### AIM OF THE TASK
Filter the entries for lines with the word "align".

### GIVEN RECORDS
*** Begin section ***
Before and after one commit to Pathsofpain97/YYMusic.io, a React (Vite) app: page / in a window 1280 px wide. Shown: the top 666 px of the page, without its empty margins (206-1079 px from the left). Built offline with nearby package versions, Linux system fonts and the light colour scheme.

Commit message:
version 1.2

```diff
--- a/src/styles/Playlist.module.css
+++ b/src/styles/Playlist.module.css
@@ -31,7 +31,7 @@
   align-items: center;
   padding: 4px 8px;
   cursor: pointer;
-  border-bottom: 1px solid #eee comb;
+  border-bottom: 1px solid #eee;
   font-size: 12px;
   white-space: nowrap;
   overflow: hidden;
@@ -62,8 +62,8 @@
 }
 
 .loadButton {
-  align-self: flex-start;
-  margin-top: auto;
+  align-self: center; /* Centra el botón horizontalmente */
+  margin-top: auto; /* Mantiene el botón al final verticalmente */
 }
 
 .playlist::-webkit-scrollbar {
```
*** End section ***
*** Begin section ***
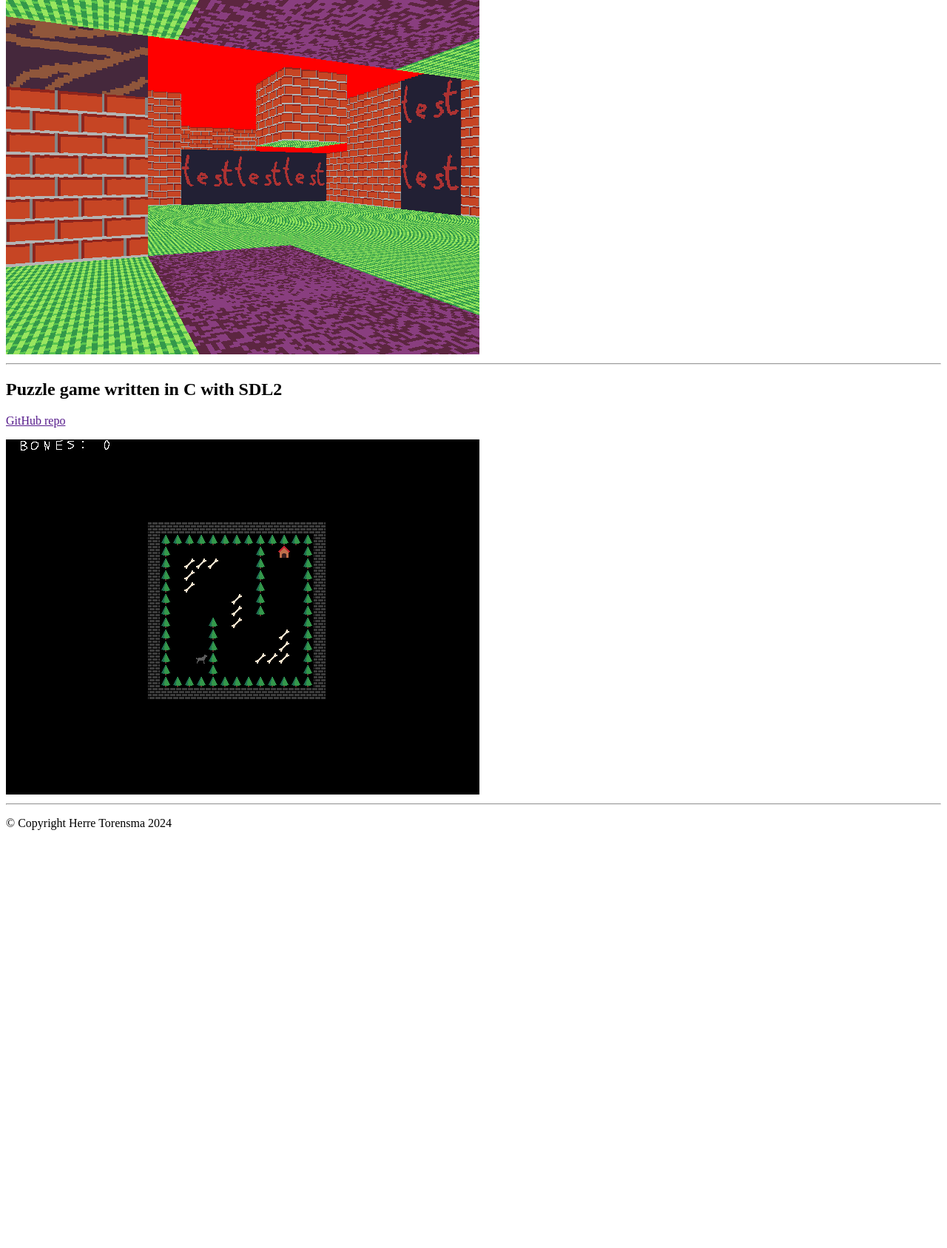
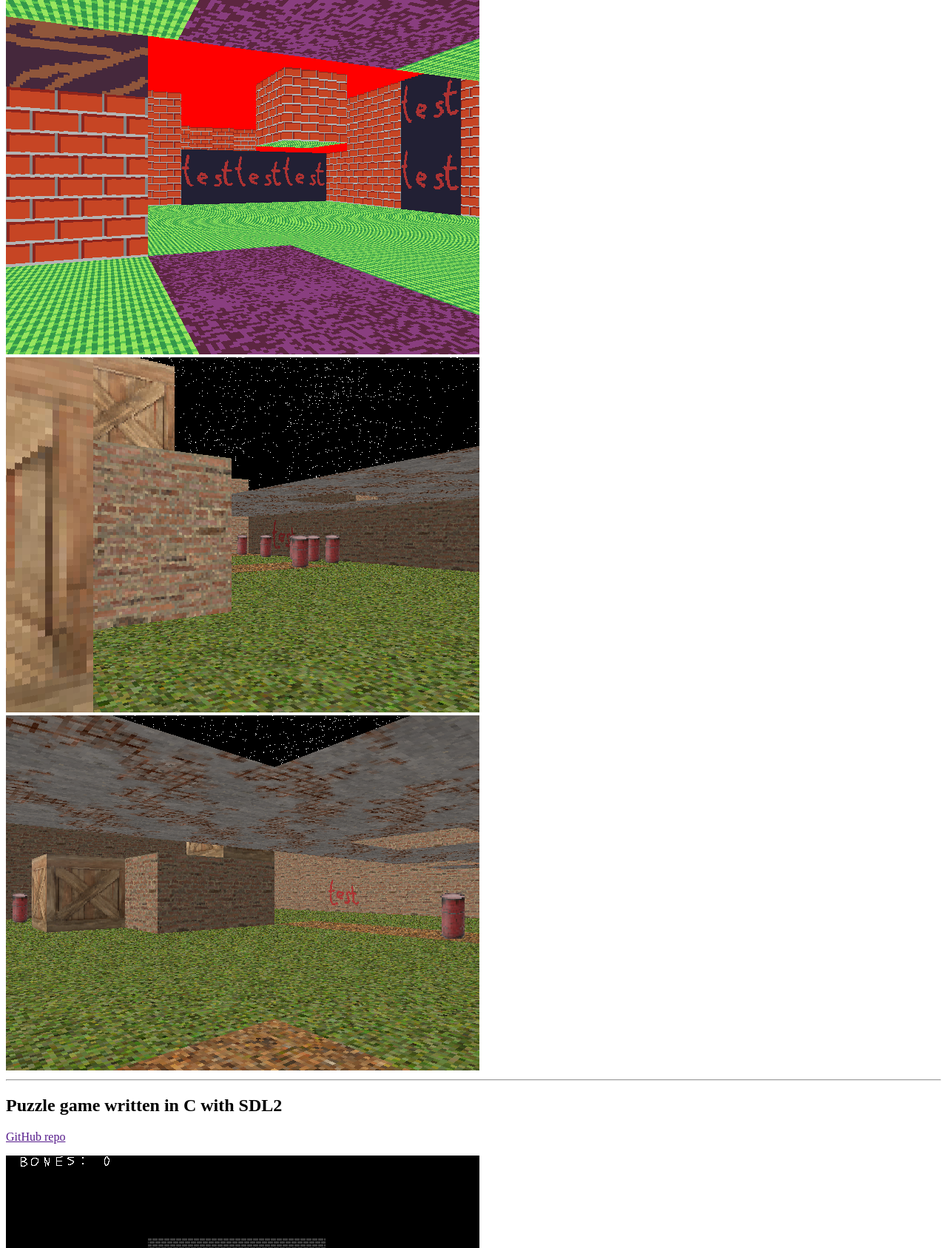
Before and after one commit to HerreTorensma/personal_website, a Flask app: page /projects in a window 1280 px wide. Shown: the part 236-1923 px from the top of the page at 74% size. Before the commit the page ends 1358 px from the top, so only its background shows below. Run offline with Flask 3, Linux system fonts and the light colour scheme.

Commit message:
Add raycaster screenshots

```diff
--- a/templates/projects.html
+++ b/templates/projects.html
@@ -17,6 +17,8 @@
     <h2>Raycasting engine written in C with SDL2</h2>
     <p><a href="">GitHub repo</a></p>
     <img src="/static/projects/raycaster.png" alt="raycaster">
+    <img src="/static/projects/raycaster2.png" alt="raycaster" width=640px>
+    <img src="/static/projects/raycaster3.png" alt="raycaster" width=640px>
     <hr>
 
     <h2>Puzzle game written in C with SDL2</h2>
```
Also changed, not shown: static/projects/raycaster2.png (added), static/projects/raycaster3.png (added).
*** End section ***
### OUTPUT FOR THIS EXERCISE
   align-items: center;
-  align-self: flex-start;
+  align-self: center; /* Centra el botón horizontalmente */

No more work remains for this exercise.